#### [Exercise directions]
Could you restate the entries below word for word and leave the images out?

#### [Records provided]
▬▬▬
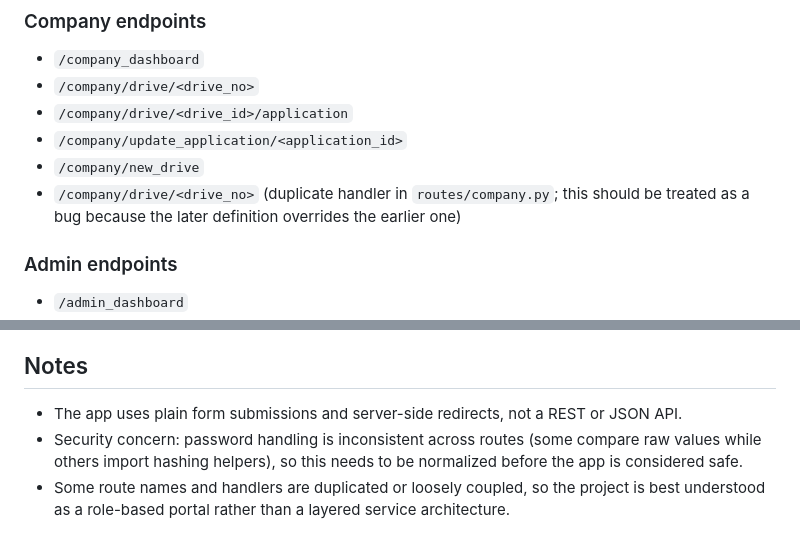
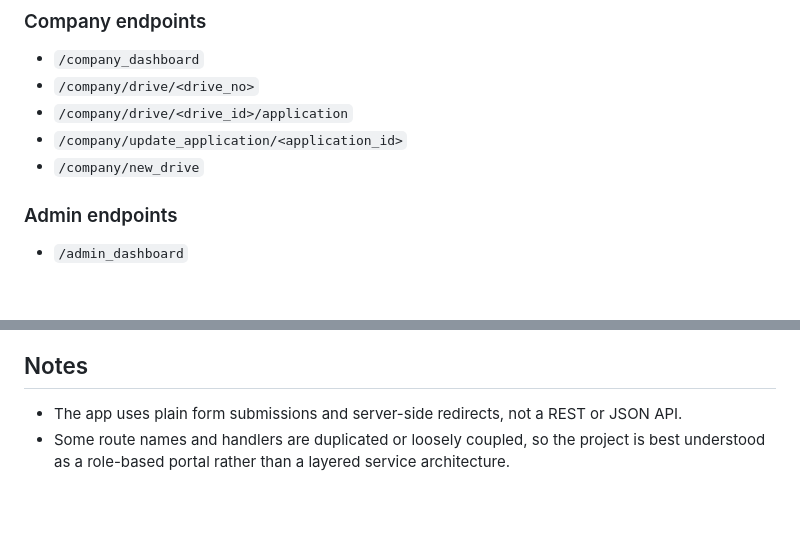
Before and after one commit to 24f2004841/placement-portal-app, a Markdown page: PROJECT_STRUCTURE.md, 2 parts joined by grey strips. Rendered like a GitHub page; blank space fills up the shorter version.

Commit message:
Add project structure documentation for the placement portal app
Agent-Logs-Url: https://github.com/24f2004841/placement-portal-app/sessions/1b82bf85-17b3-4e20-bede-4ccda138be53

Co-authored-by: 24f2004841 <218814705+24f2004841@users.noreply.github.com>

```diff
--- a/PROJECT_STRUCTURE.md
+++ b/PROJECT_STRUCTURE.md
@@ -139,7 +139,6 @@ There are no external API integrations in this project. The “API” surface is
 - `/company/drive/<drive_id>/application`
 - `/company/update_application/<application_id>`
 - `/company/new_drive`
-- `/company/drive/<drive_no>` (duplicate handler in `routes/company.py`; this should be treated as a bug because the later definition overrides the earlier one)
 
 ### Admin endpoints
 - `/admin_dashboard`
@@ -173,5 +172,4 @@ The application is mostly connected through:
 
 ## Notes
 - The app uses plain form submissions and server-side redirects, not a REST or JSON API.
-- Security concern: password handling is inconsistent across routes (some compare raw values while others import hashing helpers), so this needs to be normalized before the app is considered safe.
 - Some route names and handlers are duplicated or loosely coupled, so the project is best understood as a role-based portal rather than a layered service architecture.
```
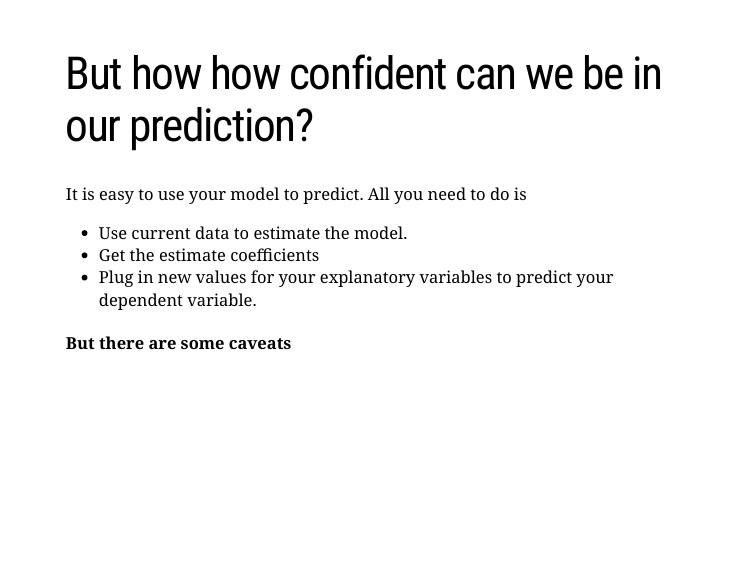
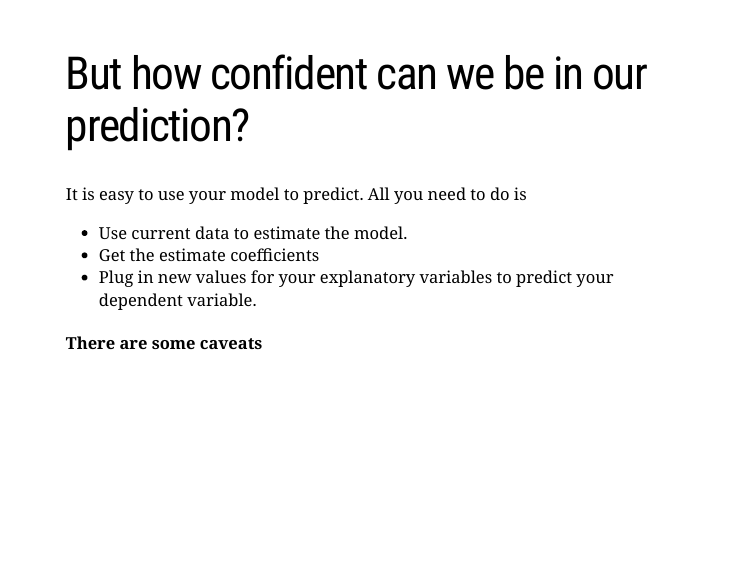
Before and after one commit to Prof-Fernandez/UofLMetrics, an R Markdown document (prediction.Rmd): page 4 of 9. The pictures show the slides in the output file prediction.html that the author committed with the source; the slides are laid out offline by our stand-in for remark.js, each with all of its steps uncovered, in fonts that may differ from those the slides ask for, and without slide numbers, shadows or browser add-ons; a font, style sheet, LaTeX package, included part or bibliography that could not be used is replaced or left out.

Commit message:
Signed-off-by: Jose M. Fernandez <jose.fernandez@louisville.edu>

```diff
--- a/prediction.Rmd
+++ b/prediction.Rmd
@@ -27,14 +27,14 @@ class: middle, center, inverse
   - Wine experts use rainfall to predict wine quality before maturity.
 
 ---
-# But how how confident can we be in our prediction?
+# But how confident can we be in our prediction?
 
 It is easy to use your model to predict. All you need to do is
 - Use current data to estimate the model.
 - Get the estimate coefficients
 - Plug in new values for your explanatory variables to predict your dependent variable.
 
-#### But there are some caveats
+#### There are some caveats
 
 ---
 
```
Also changed, not shown: prediction.html.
▬▬▬
#### [Solution]
Before and after one commit to 24f2004841/placement-portal-app, a Markdown page: PROJECT_STRUCTURE.md, 2 parts joined by grey strips. Rendered like a GitHub page; blank space fills up the shorter version.

Commit message:
Add project structure documentation for the placement portal app
Agent-Logs-Url: https://github.com/24f2004841/placement-portal-app/sessions/1b82bf85-17b3-4e20-bede-4ccda138be53

Co-authored-by: 24f2004841 <218814705+24f2004841@users.noreply.github.com>

```diff
--- a/PROJECT_STRUCTURE.md
+++ b/PROJECT_STRUCTURE.md
@@ -139,7 +139,6 @@ There are no external API integrations in this project. The “API” surface is
 - `/company/drive/<drive_id>/application`
 - `/company/update_application/<application_id>`
 - `/company/new_drive`
-- `/company/drive/<drive_no>` (duplicate handler in `routes/company.py`; this should be treated as a bug because the later definition overrides the earlier one)
 
 ### Admin endpoints
 - `/admin_dashboard`
@@ -173,5 +172,4 @@ The application is mostly connected through:
 
 ## Notes
 - The app uses plain form submissions and server-side redirects, not a REST or JSON API.
-- Security concern: password handling is inconsistent across routes (some compare raw values while others import hashing helpers), so this needs to be normalized before the app is considered safe.
 - Some route names and handlers are duplicated or loosely coupled, so the project is best understood as a role-based portal rather than a layered service architecture.
```
Before and after one commit to Prof-Fernandez/UofLMetrics, an R Markdown document (prediction.Rmd): page 4 of 9. The pictures show the slides in the output file prediction.html that the author committed with the source; the slides are laid out offline by our stand-in for remark.js, each with all of its steps uncovered, in fonts that may differ from those the slides ask for, and without slide numbers, shadows or browser add-ons; a font, style sheet, LaTeX package, included part or bibliography that could not be used is replaced or left out.

Commit message:
Signed-off-by: Jose M. Fernandez <jose.fernandez@louisville.edu>

```diff
--- a/prediction.Rmd
+++ b/prediction.Rmd
@@ -27,14 +27,14 @@ class: middle, center, inverse
   - Wine experts use rainfall to predict wine quality before maturity.
 
 ---
-# But how how confident can we be in our prediction?
+# But how confident can we be in our prediction?
 
 It is easy to use your model to predict. All you need to do is
 - Use current data to estimate the model.
 - Get the estimate coefficients
 - Plug in new values for your explanatory variables to predict your dependent variable.
 
-#### But there are some caveats
+#### There are some caveats
 
 ---
 
```
Also changed, not shown: prediction.html.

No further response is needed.